Melissa McCarthy must have realized she can't base an entire name-above-the-title career on the loudmouth-lout character that earned her an Oscar nomination for Bridesmaids. So it's a relief to see her soften up considerably in this appealing comedy: She plays an impulsive, aimless woman who, fired from her job and betrayed by her husband, takes off on a road trip with her vulgar, alcoholic grandma - acted with exquisite comic timing by Susan Sarandon. They play off each other beautifully: While McCarthy adopts some of Sarandon's subtlety, Sarandon channels a bit of McCarthy's manic unpredictability. FULL REVIEW

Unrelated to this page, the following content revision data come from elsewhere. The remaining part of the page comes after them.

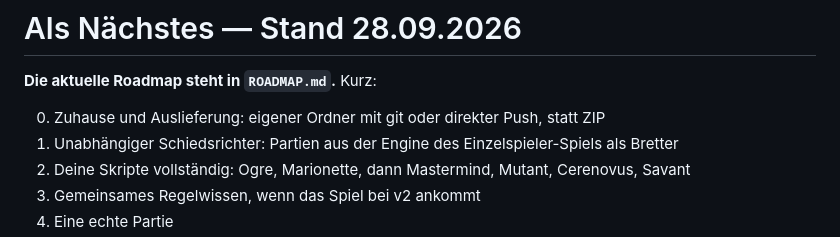
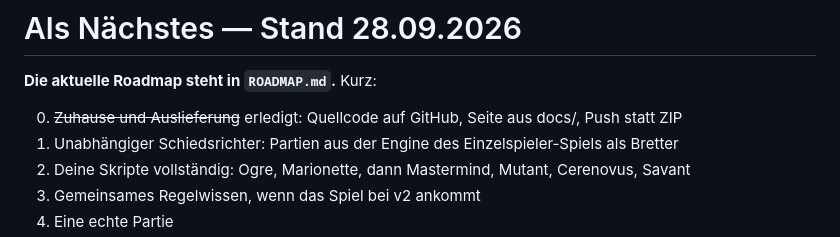
Before and after one commit to angerprints/clocktower-solver, a Markdown page: NEXT.md, the part around the change. Rendered like a GitHub page.

```diff
--- a/NEXT.md
+++ b/NEXT.md
@@ -2,7 +2,7 @@
 
 **Die aktuelle Roadmap steht in `ROADMAP.md`.** Kurz:
 
-0. Zuhause und Auslieferung: eigener Ordner mit git oder direkter Push, statt ZIP
+0. ~~Zuhause und Auslieferung~~ erledigt: Quellcode auf GitHub, Seite aus docs/, Push statt ZIP
 1. Unabhängiger Schiedsrichter: Partien aus der Engine des Einzelspieler-Spiels als Bretter
 2. Deine Skripte vollständig: Ogre, Marionette, dann Mastermind, Mutant, Cerenovus, Savant
 3. Gemeinsames Regelwissen, wenn das Spiel bei v2 ankommt
```
Also changed, not shown: ROADMAP.md (+11 -6 lines).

Transformers: Age of Extinction
Mark Wahlberg, Stanley Tucci and Kelsey Grammer lend grownup presence to the latest toy-inspired Michael Bay heavy-metal fest, but when it comes to this series, there's nothing more than meets the eye.

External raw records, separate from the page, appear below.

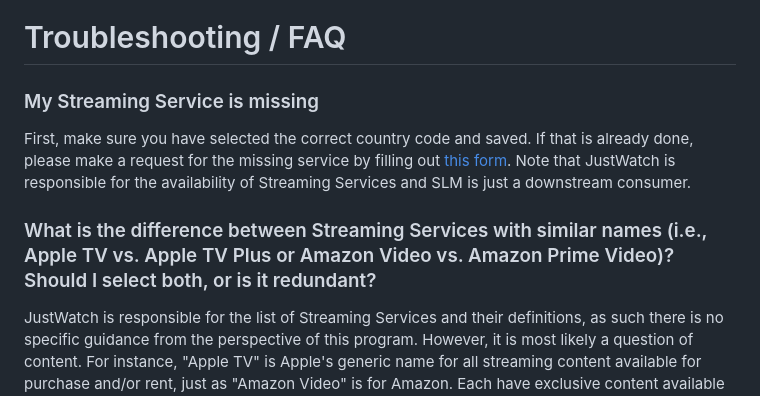
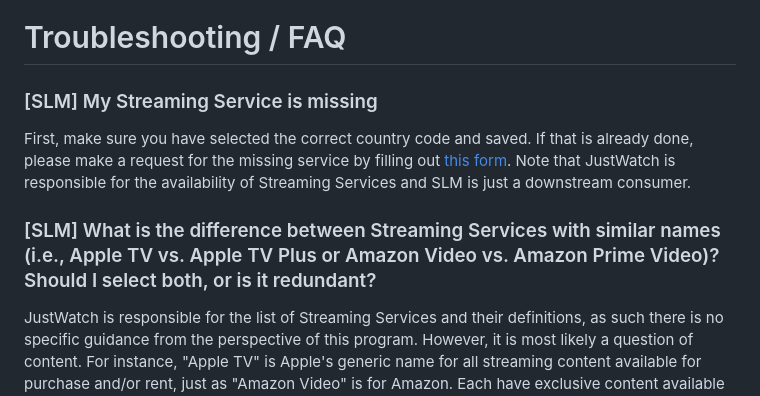
Before and after one commit to babsonnexus/stream-link-manager-for-channels, a Markdown page: README.md, the part around the change printed below. GitHub-like rendering.

```diff
--- a/README.md
+++ b/README.md
@@ -978,10 +978,10 @@
 
 ---
 # Troubleshooting / FAQ
-### My Streaming Service is missing
+### [SLM] My Streaming Service is missing
 First, make sure you have selected the correct country code and saved. If that is already done, please make a request for the missing service by filling out [this form](https://forms.gle/APyd1t8qs3nhpKRy9). Note that JustWatch is responsible for the availability of Streaming Services and SLM is just a downstream consumer.
 
-### What is the difference between Streaming Services with similar names (i.e., Apple TV vs. Apple TV Plus or Amazon Video vs. Amazon Prime Video)? Should I select both, or is it redundant?
+### [SLM] What is the difference between Streaming Services with similar names (i.e., Apple TV vs. Apple TV Plus or Amazon Video vs. Amazon Prime Video)? Should I select both, or is it redundant?
 JustWatch is responsible for the list of Streaming Services and their definitions, as such there is no specific guidance from the perspective of this program. However, it is most likely a question of content. For instance, "Apple TV" is Apple's generic name for all streaming content available for purchase and/or rent, just as "Amazon Video" is for Amazon. Each have exclusive content available for paying subscribers, hence "Apple TV Plus" and "Amazon Prime Video". Notably, in these highlighted examples, if you make your settings to have either the basic tier or the subscription tier as the top priority, the Stream Links that are generated will be exactly the same, therefore they will launch the same apps on your device. Due to this, if you have access to the subscription tier, then it may be redundant to have both. Nevertheless, that might not be the case for these or other services with multiple tiers and/or separate apps.
 
 For example, say your Streaming Services were this:
```
Also changed, not shown: other parts of README.md (+38 -10 lines).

Wish I Was Here
Zach Braff (Scrubs, Garden State ) stars as a 35-year-old father who decides to home-school his two children and ends up learning a lot about himself. Kate Hudson is his loving wife, Mandy Patinkin his ailing dad. Look for a brief appearance by the wonderful James Avery (Fresh Prince of Bel Air) in his final film role; he died December 31, 2013.
X-Men: Days of Future Past

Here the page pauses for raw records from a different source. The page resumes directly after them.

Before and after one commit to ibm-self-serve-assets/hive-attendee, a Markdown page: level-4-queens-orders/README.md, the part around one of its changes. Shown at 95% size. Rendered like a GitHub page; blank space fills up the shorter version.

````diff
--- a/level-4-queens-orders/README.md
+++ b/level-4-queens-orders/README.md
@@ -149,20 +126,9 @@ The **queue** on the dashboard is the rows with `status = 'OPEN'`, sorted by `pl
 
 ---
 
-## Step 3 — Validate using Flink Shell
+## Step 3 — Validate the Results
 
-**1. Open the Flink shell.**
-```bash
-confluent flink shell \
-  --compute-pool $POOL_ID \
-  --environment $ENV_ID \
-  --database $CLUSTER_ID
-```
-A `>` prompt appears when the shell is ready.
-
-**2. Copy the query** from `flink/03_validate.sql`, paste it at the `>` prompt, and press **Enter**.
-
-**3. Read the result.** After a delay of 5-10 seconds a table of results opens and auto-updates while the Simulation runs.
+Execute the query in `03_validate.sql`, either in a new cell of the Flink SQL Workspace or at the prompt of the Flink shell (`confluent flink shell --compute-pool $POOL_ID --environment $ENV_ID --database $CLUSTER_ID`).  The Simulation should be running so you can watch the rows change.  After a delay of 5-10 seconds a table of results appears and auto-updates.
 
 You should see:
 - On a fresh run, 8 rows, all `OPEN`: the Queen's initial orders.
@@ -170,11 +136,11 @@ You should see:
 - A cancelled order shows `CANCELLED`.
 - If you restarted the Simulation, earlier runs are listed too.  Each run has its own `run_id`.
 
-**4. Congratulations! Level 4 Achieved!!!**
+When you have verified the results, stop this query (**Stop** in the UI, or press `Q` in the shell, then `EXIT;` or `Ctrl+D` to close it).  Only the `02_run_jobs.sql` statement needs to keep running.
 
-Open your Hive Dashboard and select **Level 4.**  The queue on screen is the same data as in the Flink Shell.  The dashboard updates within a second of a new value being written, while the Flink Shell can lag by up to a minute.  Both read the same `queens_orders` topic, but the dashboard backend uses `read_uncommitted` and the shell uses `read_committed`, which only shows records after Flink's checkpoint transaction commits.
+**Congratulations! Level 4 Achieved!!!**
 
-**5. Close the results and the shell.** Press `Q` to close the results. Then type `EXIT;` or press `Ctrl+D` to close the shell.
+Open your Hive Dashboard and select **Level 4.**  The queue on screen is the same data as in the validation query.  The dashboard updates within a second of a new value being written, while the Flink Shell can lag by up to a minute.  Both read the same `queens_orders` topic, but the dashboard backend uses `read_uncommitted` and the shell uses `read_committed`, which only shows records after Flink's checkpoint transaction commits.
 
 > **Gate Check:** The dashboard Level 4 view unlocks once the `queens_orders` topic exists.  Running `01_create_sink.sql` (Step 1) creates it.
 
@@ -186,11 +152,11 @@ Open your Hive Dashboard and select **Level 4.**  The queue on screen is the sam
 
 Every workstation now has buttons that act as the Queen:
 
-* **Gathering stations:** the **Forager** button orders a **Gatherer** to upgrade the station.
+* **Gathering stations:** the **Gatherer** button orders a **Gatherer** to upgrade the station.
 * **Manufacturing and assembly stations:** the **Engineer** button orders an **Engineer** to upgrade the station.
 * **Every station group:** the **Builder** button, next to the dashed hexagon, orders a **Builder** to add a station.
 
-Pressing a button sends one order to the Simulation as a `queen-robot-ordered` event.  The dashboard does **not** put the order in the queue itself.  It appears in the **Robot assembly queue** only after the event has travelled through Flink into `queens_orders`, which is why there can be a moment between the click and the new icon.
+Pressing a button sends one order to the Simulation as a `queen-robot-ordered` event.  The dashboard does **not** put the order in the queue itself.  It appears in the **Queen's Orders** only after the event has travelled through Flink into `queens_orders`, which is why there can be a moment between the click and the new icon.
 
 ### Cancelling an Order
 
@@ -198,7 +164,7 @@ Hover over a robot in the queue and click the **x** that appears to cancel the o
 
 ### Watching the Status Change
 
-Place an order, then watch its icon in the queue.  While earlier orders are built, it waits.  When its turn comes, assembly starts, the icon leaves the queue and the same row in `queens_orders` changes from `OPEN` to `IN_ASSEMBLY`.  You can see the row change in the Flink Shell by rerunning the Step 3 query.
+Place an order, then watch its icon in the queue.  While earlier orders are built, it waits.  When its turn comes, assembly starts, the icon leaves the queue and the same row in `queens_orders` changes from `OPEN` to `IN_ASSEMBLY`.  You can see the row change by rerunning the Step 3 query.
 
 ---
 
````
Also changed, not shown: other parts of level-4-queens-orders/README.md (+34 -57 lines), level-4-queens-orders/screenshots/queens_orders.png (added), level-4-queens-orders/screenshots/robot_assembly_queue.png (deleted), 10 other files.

You needn't be obsessed with the X-Men mythology to be utterly caught up in this spectacular new adventure about Marvel's ultimate crime-fighting tag team. Set partly in the future and partly in the past, it's the story of how a government program to eliminate the X-Men "mutants" goes horribly awry. The team sends Wolverine (Hugh Jackman) back in time to enlist younger versions of the group to head off the carnage before it starts.
New on DVD, Blu-Ray and Video On Demand:
Phantom of the Paradise (1974)
If you still keep a Roxy Music t shirt in your closet, this first-time-on-Blu-ray edition of the ultimate glam rock spectacle will make your year. Paul Williams (who also wrote the Oscar-nominated songs) stars as a crooked music promoter who steals the songs that a disfigured composer (William Finlay) wrote for a beautiful singer (Jessica Harper). A young Brian De Palma directed, so you know there'll be lots of split-screen!
The Naked City
There were 8 million stories in the Naked City, and from 1958 to 1963 this gritty, black-and-white cop show brought them to TV with unprecedented authenticity. It's fashionable to celebrate the post- Hill Street Blues era as the golden age of cop shows, but these 130-plus episodes, on DVD for the first time, prove that life did not begin with Frank Furillo & company.
The Best of The Equalizer
For the first of its four seasons, there was no TV action series more visceral than The Equalizer, which starred Golden Globe winner Edward Woodward (Breaker Morant) as Robert McCall, a retired CIA agent who used his skills to help strangers threatened by the evil and powerful. Later seasons tried to soften McCall a bit, giving him a family and a backstory. That robbed the man of his mystery, but Woodward always delivered an effectively understated performance. Catch the original before the new Denzel Washington reboot opens next month.